Embodying Modernization: Representations of Fat Women in Modern Greek Culture

Sofia Apostolidou | University of Amsterdam | Embodying Modernization: Representations of Fat Women in Modern Greek Culture | Supervisors: Mireille Rosello, Murat Aydemir & Jules Sturm | 2015-2019
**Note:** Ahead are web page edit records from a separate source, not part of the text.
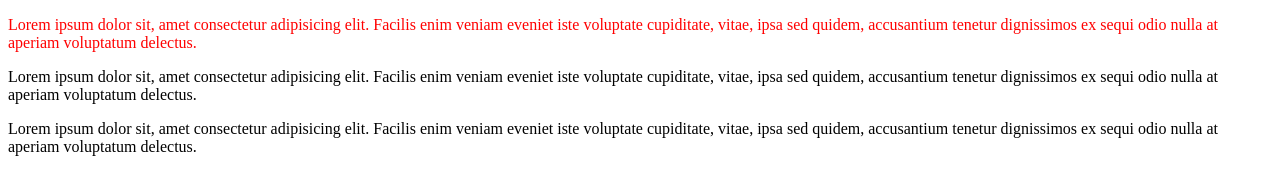
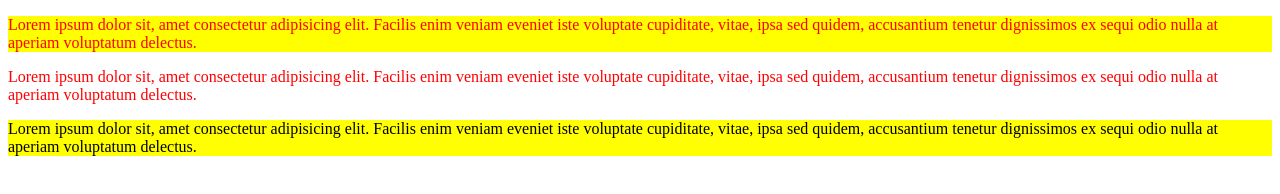
Before and after one commit to javadmohammadi36/css-rocket, a plain HTML site: page Css-Rocket/css-11/index.html in a window 1280 px wide. Drawn offline with Linux system fonts and the light colour scheme.

Commit message:
class red & background color yellow

```diff
--- a/Css-Rocket/css-11/index.html
+++ b/Css-Rocket/css-11/index.html
@@ -8,15 +8,15 @@
     <link rel="stylesheet" href="./style.css">
 </head>
 <body>
+    <header class="red background-yellow">
+        <p>Lorem ipsum dolor sit, amet consectetur adipisicing elit. Facilis enim veniam eveniet iste voluptate cupiditate, vitae, ipsa sed quidem, accusantium tenetur dignissimos ex sequi odio nulla at aperiam voluptatum delectus.</p>
+    </header>
+
     <header class="red">
         <p>Lorem ipsum dolor sit, amet consectetur adipisicing elit. Facilis enim veniam eveniet iste voluptate cupiditate, vitae, ipsa sed quidem, accusantium tenetur dignissimos ex sequi odio nulla at aperiam voluptatum delectus.</p>
     </header>
 
-    <header>
-        <p>Lorem ipsum dolor sit, amet consectetur adipisicing elit. Facilis enim veniam eveniet iste voluptate cupiditate, vitae, ipsa sed quidem, accusantium tenetur dignissimos ex sequi odio nulla at aperiam voluptatum delectus.</p>
-    </header>
-
-    <p>Lorem ipsum dolor sit, amet consectetur adipisicing elit. Facilis enim veniam eveniet iste voluptate cupiditate, vitae, ipsa sed quidem, accusantium tenetur dignissimos ex sequi odio nulla at aperiam voluptatum delectus.</p>
+    <p class="background-yellow">Lorem ipsum dolor sit, amet consectetur adipisicing elit. Facilis enim veniam eveniet iste voluptate cupiditate, vitae, ipsa sed quidem, accusantium tenetur dignissimos ex sequi odio nulla at aperiam voluptatum delectus.</p>
 
 </body>
 </html>
--- a/Css-Rocket/css-11/style.css
+++ b/Css-Rocket/css-11/style.css
@@ -1,3 +1,6 @@
 .red {
     color: red
 }
+.background-yellow {
+    background-color: yellow
+}
```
In my MA thesis I explored the relationship between biopolitics, disability studies and posthumanism, using fatness as my concept. Employing Michel Foucault and his theory on the homo economicus as the ideal neoliberal subject I analysed the fat subject, as an irrational, irresponsible and immoral subject, and thus a failed economical subject, condemnable in its entirety. Focusing on the aspect of morality, I bridged into posthumanism and the concept of prosthesis, demonstrating the ways in which, within current biomedical and technological advancements, the criticism directed towards the fat subject is directly transferable to any subject. Using criticism that Disability Studies scholars such a Sarah S. Jain and Vivian Sobchack have on posthumanism, I demonstrated the ways in which within posthumanism, all subjects can be found as lacking, when compared to their potential, enhanced posthuman version. After tracing these biopolitical narratives within posthumanism, I attempted to reconceptualise the prosthetic metaphor into one that utilises current definitions while it incorporates the criticism it receives. Echoing Marilyn Wann’s definition of fatness as something that attaches itself to individuals, I conceptualised fatness as a prosthesis, naming this new concept the fat suit, where fatness is read as a prosthesis on an imagined thin body.